Grand Lodge No. 150

I little enjoyed the annual meeting of the IOOF Grand Lodge of Oregon, but my home lodge votes to send me from time to time, and I feel compelled to go. This was its 150th session.

Most people dress formally for the social events, but I only wore a suit. In all my 57 years, I have yet to wear a tux. As for the dinner utensils, I knew that I was supposed to work my way from the outside in or the inside out, but I couldn’t remember which, and then there was that fork at the top of the plate. I find my ignorance of such things to be more amusing than annoying.

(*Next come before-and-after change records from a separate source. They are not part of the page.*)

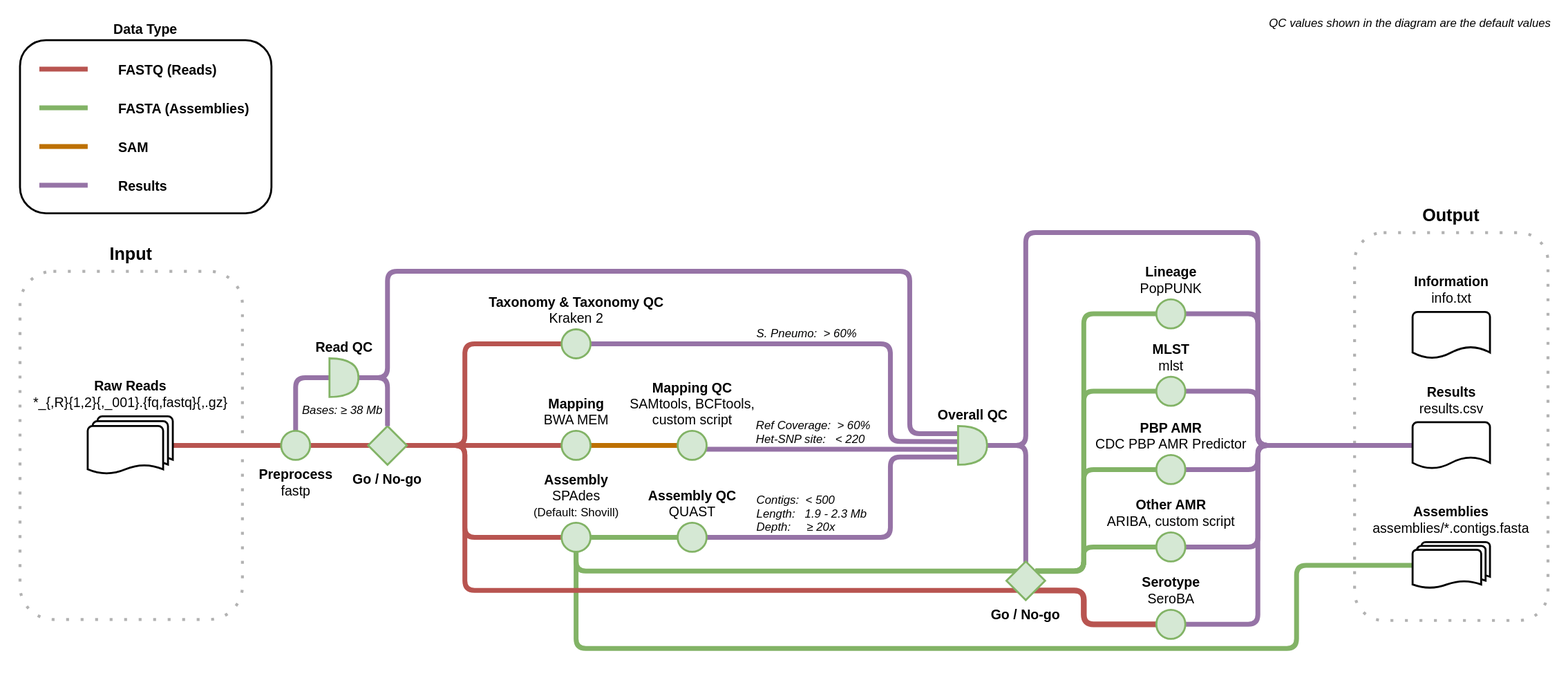
This is doc/workflow.drawio.svg from sanger-bentley-group/gps-pipeline, a draw.io export, as it was before one commit. Source tidied: cells renumbered, new cells last; positions are measured from the earlier drawing's top-left corner, leaving out a move shared by most shapes.
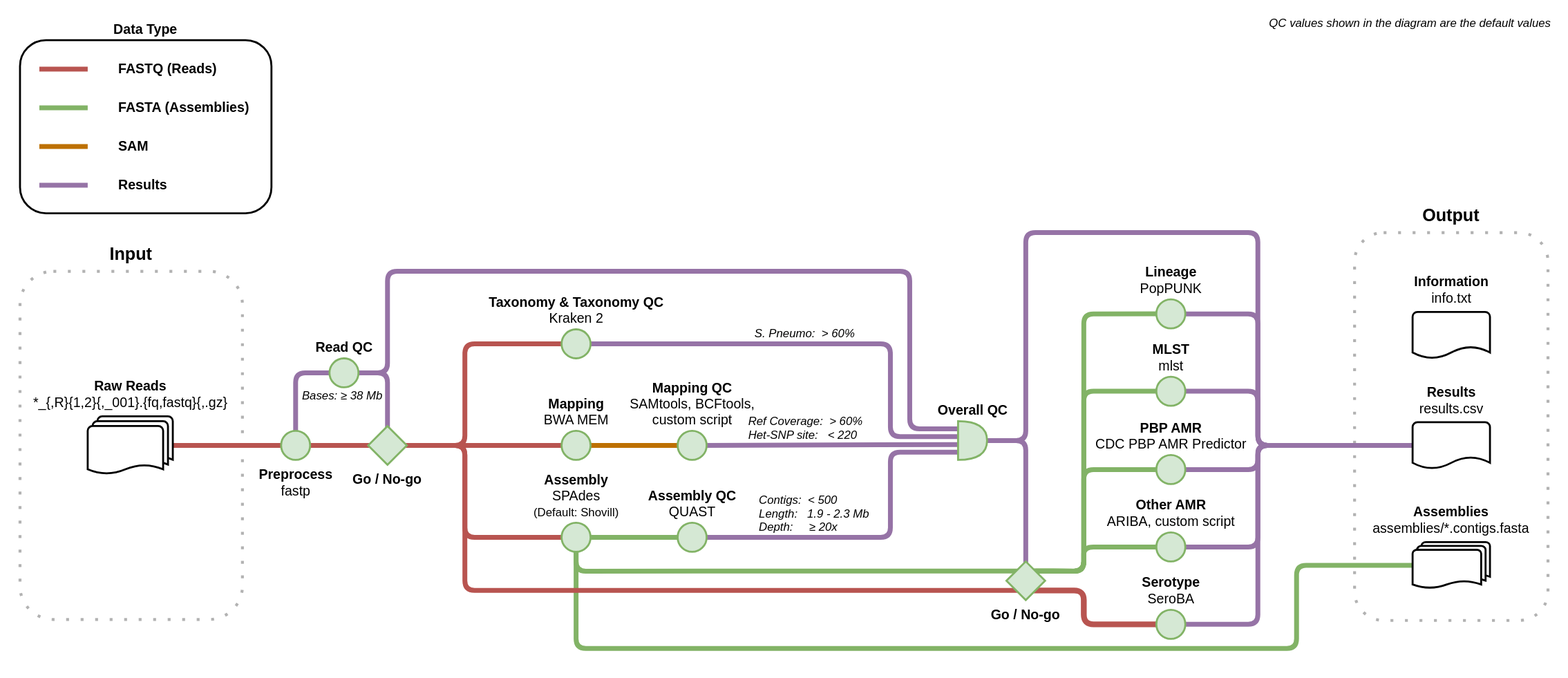
Later version of the same file.

Commit message:
Improve chart

Change to the diagram source:
```diff
@@ -60,7 +60,8 @@
       <mxGeometry relative="1" as="geometry">
         <Array as="points">
           <mxPoint x="920" y="355" />
-          <mxPoint x="920" y="456" />
+          <mxPoint x="920" y="451" />
+          <mxPoint x="990" y="451" />
         </Array>
       </mxGeometry>
     </mxCell>
@@ -73,7 +74,7 @@
       <mxGeometry relative="1" as="geometry">
         <Array as="points">
           <mxPoint x="920" y="555" />
-          <mxPoint x="920" y="472" />
+          <mxPoint x="920" y="467" />
         </Array>
       </mxGeometry>
     </mxCell>
@@ -104,11 +105,10 @@
         <mxPoint x="45" as="offset" />
       </mxGeometry>
     </mxCell>
-    <mxCell id="23" style="edgeStyle=orthogonalEdgeStyle;rounded=1;jettySize=auto;html=1;entryX=-0.003;entryY=0.603;entryDx=0;entryDy=0;entryPerimeter=0;strokeWidth=5;startArrow=none;startFill=0;endArrow=none;endFill=0;startSize=20;fillColor=#e1d5e7;strokeColor=#9673a6;" parent="1" edge="1" source="37" target="48">
+    <mxCell id="23" style="edgeStyle=orthogonalEdgeStyle;rounded=1;jettySize=auto;html=1;entryX=-0.003;entryY=0.603;entryDx=0;entryDy=0;entryPerimeter=0;strokeWidth=5;startArrow=none;startFill=0;endArrow=none;endFill=0;startSize=20;fillColor=#e1d5e7;strokeColor=#9673a6;exitX=0.5;exitY=0.5;exitDx=0;exitDy=0;exitPerimeter=0;" parent="1" edge="1" source="37" target="48">
       <mxGeometry relative="1" as="geometry">
         <Array as="points">
-          <mxPoint x="860" y="464" />
-          <mxPoint x="860" y="464" />
+          <mxPoint x="990" y="460" />
         </Array>
       </mxGeometry>
     </mxCell>
@@ -138,9 +138,8 @@
         </Array>
       </mxGeometry>
     </mxCell>
-    <mxCell id="28" style="edgeStyle=orthogonalEdgeStyle;rounded=1;orthogonalLoop=1;jettySize=auto;html=1;entryX=0;entryY=0.5;entryDx=0;entryDy=0;endArrow=none;endFill=0;fillColor=#d5e8d4;strokeColor=#82b366;strokeWidth=5;exitX=0.5;exitY=0.255;exitDx=0;exitDy=0;exitPerimeter=0;" parent="1" edge="1">
+    <mxCell id="28" style="edgeStyle=orthogonalEdgeStyle;rounded=1;jettySize=auto;html=1;entryX=0;entryY=0.5;entryDx=0;entryDy=0;endArrow=none;endFill=0;fillColor=#d5e8d4;strokeColor=#82b366;strokeWidth=5;exitX=0.5;exitY=0.25;exitDx=0;exitDy=0;exitPerimeter=0;" parent="1" edge="1" source="59">
       <mxGeometry relative="1" as="geometry">
-        <mxPoint x="1070" y="590.2" as="sourcePoint" />
         <mxPoint x="1205" y="404" as="targetPoint" />
         <Array as="points">
           <mxPoint x="1120" y="590" />
@@ -157,9 +156,8 @@
         </Array>
       </mxGeometry>
     </mxCell>
-    <mxCell id="30" style="edgeStyle=orthogonalEdgeStyle;html=1;entryX=0;entryY=0.5;entryDx=0;entryDy=0;endArrow=none;endFill=0;strokeWidth=5;fillColor=#d5e8d4;strokeColor=#82b366;exitX=0.5;exitY=0.245;exitDx=0;exitDy=0;exitPerimeter=0;" parent="1" edge="1">
+    <mxCell id="30" style="edgeStyle=orthogonalEdgeStyle;html=1;entryX=0;entryY=0.5;entryDx=0;entryDy=0;endArrow=none;endFill=0;strokeWidth=5;fillColor=#d5e8d4;strokeColor=#82b366;exitX=0.5;exitY=0.25;exitDx=0;exitDy=0;exitPerimeter=0;" parent="1" edge="1" source="59">
       <mxGeometry relative="1" as="geometry">
-        <mxPoint x="1070" y="589.8" as="sourcePoint" />
         <mxPoint x="1205" y="485" as="targetPoint" />
         <Array as="points">
           <mxPoint x="1120" y="590" />
@@ -201,26 +199,25 @@
     <mxCell id="38" style="edgeStyle=orthogonalEdgeStyle;jettySize=auto;html=1;entryX=-0.003;entryY=0.198;entryDx=0;entryDy=0;entryPerimeter=0;fillColor=#e1d5e7;strokeColor=#9673a6;rounded=1;strokeWidth=5;endArrow=none;endFill=0;exitX=1;exitY=0.5;exitDx=0;exitDy=0;exitPerimeter=0;" parent="1" edge="1" source="63" target="48">
       <mxGeometry relative="1" as="geometry">
         <Array as="points">
-          <mxPoint x="400" y="390" />
+          <mxPoint x="400" y="385" />
           <mxPoint x="400" y="280" />
           <mxPoint x="940" y="280" />
-          <mxPoint x="940" y="448" />
+          <mxPoint x="940" y="443" />
         </Array>
       </mxGeometry>
     </mxCell>
     <mxCell id="39" style="edgeStyle=none;html=1;entryX=0;entryY=0.5;entryDx=0;entryDy=0;entryPerimeter=0;rounded=1;strokeWidth=5;fillColor=#e1d5e7;strokeColor=#9673a6;endArrow=none;endFill=0;" parent="1" edge="1" source="40" target="63">
       <mxGeometry relative="1" as="geometry">
         <Array as="points">
-          <mxPoint x="305" y="390" />
+          <mxPoint x="305" y="385" />
         </Array>
       </mxGeometry>
     </mxCell>
     <mxCell id="40" value="&lt;b style=&quot;font-size: 14px;&quot;&gt;Preprocess&lt;/b&gt;&lt;br style=&quot;font-size: 14px;&quot;&gt;fastp" style="ellipse;html=1;strokeWidth=2;labelPosition=center;verticalLabelPosition=bottom;align=center;verticalAlign=top;fillColor=#d5e8d4;strokeColor=#82b366;rounded=1;fontSize=14;" parent="1" vertex="1">
       <mxGeometry x="290" y="445" width="30" height="30" as="geometry" />
     </mxCell>
-    <mxCell id="41" style="edgeStyle=orthogonalEdgeStyle;html=1;entryX=0;entryY=0.5;entryDx=0;entryDy=0;exitX=0.5;exitY=0.248;exitDx=0;exitDy=0;exitPerimeter=0;strokeWidth=5;endArrow=none;endFill=0;fillColor=#d5e8d4;strokeColor=#82b366;" parent="1" edge="1">
+    <mxCell id="41" style="edgeStyle=orthogonalEdgeStyle;html=1;entryX=0;entryY=0.5;entryDx=0;entryDy=0;exitX=0.5;exitY=0.248;exitDx=0;exitDy=0;exitPerimeter=0;strokeWidth=5;endArrow=none;endFill=0;fillColor=#d5e8d4;strokeColor=#82b366;" parent="1" edge="1" source="59">
       <mxGeometry relative="1" as="geometry">
-        <mxPoint x="1070" y="589.9" as="sourcePoint" />
         <mxPoint x="1205" y="565" as="targetPoint" />
         <Array as="points">
           <mxPoint x="1120" y="590" />
@@ -250,25 +247,25 @@
     <mxCell id="45" value="&lt;b style=&quot;font-size: 14px&quot;&gt;MLST&lt;/b&gt;&lt;br style=&quot;font-size: 14px&quot;&gt;mlst" style="ellipse;html=1;strokeWidth=2;labelPosition=center;verticalLabelPosition=top;align=center;verticalAlign=bottom;fillColor=#d5e8d4;strokeColor=#82b366;rounded=1;fontSize=14;" parent="1" vertex="1">
       <mxGeometry x="1195" y="389" width="30" height="30" as="geometry" />
     </mxCell>
-    <mxCell id="46" style="edgeStyle=orthogonalEdgeStyle;rounded=1;jettySize=auto;html=1;entryX=0;entryY=0.5;entryDx=0;entryDy=0;entryPerimeter=0;fillColor=#e1d5e7;strokeColor=#9673a6;strokeWidth=5;endArrow=none;endFill=0;" parent="1" edge="1" source="48" target="61">
+    <mxCell id="46" style="edgeStyle=orthogonalEdgeStyle;rounded=1;jettySize=auto;html=1;entryX=0;entryY=0.5;entryDx=0;entryDy=0;entryPerimeter=0;fillColor=#e1d5e7;strokeColor=#9673a6;strokeWidth=5;endArrow=none;endFill=0;exitX=0.5;exitY=0.5;exitDx=0;exitDy=0;exitPerimeter=0;" parent="1" edge="1" source="48" target="61">
       <mxGeometry relative="1" as="geometry">
         <Array as="points">
-          <mxPoint x="1060" y="460" />
+          <mxPoint x="1060" y="455" />
           <mxPoint x="1060" y="240" />
           <mxPoint x="1300" y="240" />
           <mxPoint x="1300" y="460" />
         </Array>
       </mxGeometry>
     </mxCell>
-    <mxCell id="47" style="edgeStyle=orthogonalEdgeStyle;rounded=1;jettySize=auto;html=1;fillColor=#e1d5e7;strokeColor=#9673a6;strokeWidth=5;endArrow=none;endFill=0;entryX=0.5;entryY=0.5;entryDx=0;entryDy=0;entryPerimeter=0;" parent="1" edge="1" source="48" target="59">
+    <mxCell id="47" style="edgeStyle=orthogonalEdgeStyle;rounded=1;jettySize=auto;html=1;fillColor=#e1d5e7;strokeColor=#9673a6;strokeWidth=5;endArrow=none;endFill=0;entryX=0.5;entryY=0.5;entryDx=0;entryDy=0;entryPerimeter=0;exitX=0.5;exitY=0.5;exitDx=0;exitDy=0;exitPerimeter=0;" parent="1" edge="1" source="48" target="59">
       <mxGeometry relative="1" as="geometry">
         <Array as="points">
-          <mxPoint x="1060" y="460" />
+          <mxPoint x="1060" y="455" />
         </Array>
       </mxGeometry>
     </mxCell>
     <mxCell id="48" value="&lt;b style=&quot;font-size: 14px&quot;&gt;Overall QC&lt;/b&gt;" style="shape=or;html=1;strokeWidth=2;labelPosition=center;verticalLabelPosition=top;align=center;verticalAlign=bottom;fillColor=#d5e8d4;strokeColor=#82b366;rounded=1;fontSize=14;" parent="1" vertex="1">
-      <mxGeometry x="990" y="440" width="30" height="40" as="geometry" />
+      <mxGeometry x="990" y="435" width="30" height="40" as="geometry" />
     </mxCell>
     <mxCell id="49" style="edgeStyle=orthogonalEdgeStyle;rounded=1;jettySize=auto;html=1;entryX=0;entryY=0.5;entryDx=0;entryDy=0;entryPerimeter=0;fillColor=#e1d5e7;strokeColor=#9673a6;strokeWidth=5;endArrow=none;endFill=0;" parent="1" edge="1" source="50" target="61">
       <mxGeometry relative="1" as="geometry">
@@ -314,11 +311,8 @@
         </Array>
       </mxGeometry>
     </mxCell>
-    <mxCell id="57" value="Go / No-go" style="strokeWidth=2;shape=mxgraph.flowchart.decision;fillColor=#d5e8d4;strokeColor=#82b366;labelPosition=center;verticalLabelPosition=bottom;align=center;verticalAlign=top;fontStyle=1;rounded=1;fontSize=14;" parent="1" vertex="1">
-      <mxGeometry x="380" y="440" width="40" height="40" as="geometry" />
-    </mxCell>
     <mxCell id="58" value="Bases: ≥ 38 Mb " style="edgeLabel;align=left;verticalAlign=top;labelBackgroundColor=none;rounded=1;fontSize=12;fontStyle=2;" parent="1" vertex="1">
-      <mxGeometry x="310" y="410" as="geometry" />
+      <mxGeometry x="310" y="395" as="geometry" />
     </mxCell>
     <mxCell id="59" value="Go / No-go" style="strokeWidth=2;shape=mxgraph.flowchart.decision;fillColor=#d5e8d4;strokeColor=#82b366;labelPosition=center;verticalLabelPosition=bottom;align=center;verticalAlign=top;fontStyle=1;rounded=1;fontSize=14;" parent="1" vertex="1">
       <mxGeometry x="1040" y="580" width="40" height="40" as="geometry" />
@@ -329,18 +323,21 @@
     <mxCell id="61" value="&lt;b style=&quot;font-size: 14px&quot;&gt;Results&lt;/b&gt;&lt;br style=&quot;font-size: 14px&quot;&gt;results.csv" style="strokeWidth=2;html=1;shape=mxgraph.flowchart.document2;size=0.25;labelPosition=center;verticalLabelPosition=top;align=center;verticalAlign=bottom;rounded=1;spacing=5;fontSize=14;" parent="1" vertex="1">
       <mxGeometry x="1460" y="436" width="80" height="48" as="geometry" />
     </mxCell>
-    <mxCell id="62" style="edgeStyle=none;rounded=1;html=1;entryX=0.5;entryY=0;entryDx=0;entryDy=0;entryPerimeter=0;strokeWidth=5;endArrow=none;endFill=0;exitX=1;exitY=0.5;exitDx=0;exitDy=0;exitPerimeter=0;fillColor=#e1d5e7;strokeColor=#9673a6;" parent="1" edge="1" source="63" target="57">
+    <mxCell id="62" style="edgeStyle=none;rounded=1;html=1;strokeWidth=5;endArrow=none;endFill=0;exitX=1;exitY=0.5;exitDx=0;exitDy=0;exitPerimeter=0;fillColor=#e1d5e7;strokeColor=#9673a6;entryX=0.5;entryY=0.5;entryDx=0;entryDy=0;entryPerimeter=0;" parent="1" edge="1" source="63" target="57">
       <mxGeometry relative="1" as="geometry">
         <Array as="points">
-          <mxPoint x="400" y="390" />
+          <mxPoint x="400" y="385" />
         </Array>
       </mxGeometry>
     </mxCell>
-    <mxCell id="63" value="&lt;b style=&quot;font-size: 14px&quot;&gt;Read QC&lt;/b&gt;" style="shape=or;html=1;strokeWidth=2;labelPosition=center;verticalLabelPosition=top;align=center;verticalAlign=bottom;fillColor=#d5e8d4;strokeColor=#82b366;rounded=1;fontSize=14;" parent="1" vertex="1">
-      <mxGeometry x="340" y="370" width="30" height="40" as="geometry" />
+    <mxCell id="63" value="&lt;b style=&quot;font-size: 14px&quot;&gt;Read QC&lt;/b&gt;" style="ellipse;html=1;fontFamily=Helvetica;fontSize=14;fontColor=default;align=center;strokeColor=#82b366;strokeWidth=2;fillColor=#d5e8d4;labelPosition=center;verticalLabelPosition=top;verticalAlign=bottom;" parent="1" vertex="1">
+      <mxGeometry x="340" y="370" width="30" height="30" as="geometry" />
     </mxCell>
     <mxCell id="64" value="QC values shown in the diagram are the default values" style="edgeLabel;align=left;verticalAlign=top;labelBackgroundColor=none;rounded=1;fontSize=12;fontStyle=2;" parent="1" vertex="1">
       <mxGeometry x="1310" y="10" as="geometry" />
     </mxCell>
+    <mxCell id="57" value="Go / No-go" style="strokeWidth=2;shape=mxgraph.flowchart.decision;fillColor=#d5e8d4;strokeColor=#82b366;labelPosition=center;verticalLabelPosition=bottom;align=center;verticalAlign=top;fontStyle=1;rounded=1;fontSize=14;" parent="1" vertex="1">
+      <mxGeometry x="380" y="440" width="40" height="40" as="geometry" />
+    </mxCell>
   </root>
 </mxGraphModel>
```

My father never wore a tux either, and I never saw him in a suit except when he was in one of his churchgoing phases. He would not have joined a lodge; but if he had joined, he would not have attended Grand Lodge; but if he had attended Grand Lodge, he would have masked his social terrors with anger before he stomped out. I am very glad that I am not like my father.

When I went on antidepressants in 1996, my own social fears greatly diminished. When I stopped taking them thirteen months ago, I worried that my fears would return, but they have not. I have two explanations. One is that I have declared myself too old to stoop to the indignity of worrying about what people think. The other is that I don’t consider people sufficiently important for their opinions to matter.

I went to work on household projects within an hour of getting home, and have scarcely stopped in the three days since. I did attend the Masonic Philosophical Society on Saturday and my regular Masonic lodge tonight. Tomorrow night is Odd Fellows, and then there is a Master Mason degree on Thursday. If I didn’t allow myself such indulgences, my time would be taken up almost entirely by chores, and I would become resentful. This house is already like anvil tied to my neck. I tell myself that I should appreciate it. After all, I could own nothing but the clothes on their back and not enough of those. Yet, as I stood looking out the den window today at the far corner of the house, it seemed as distant and demanding as the hull of a large ship.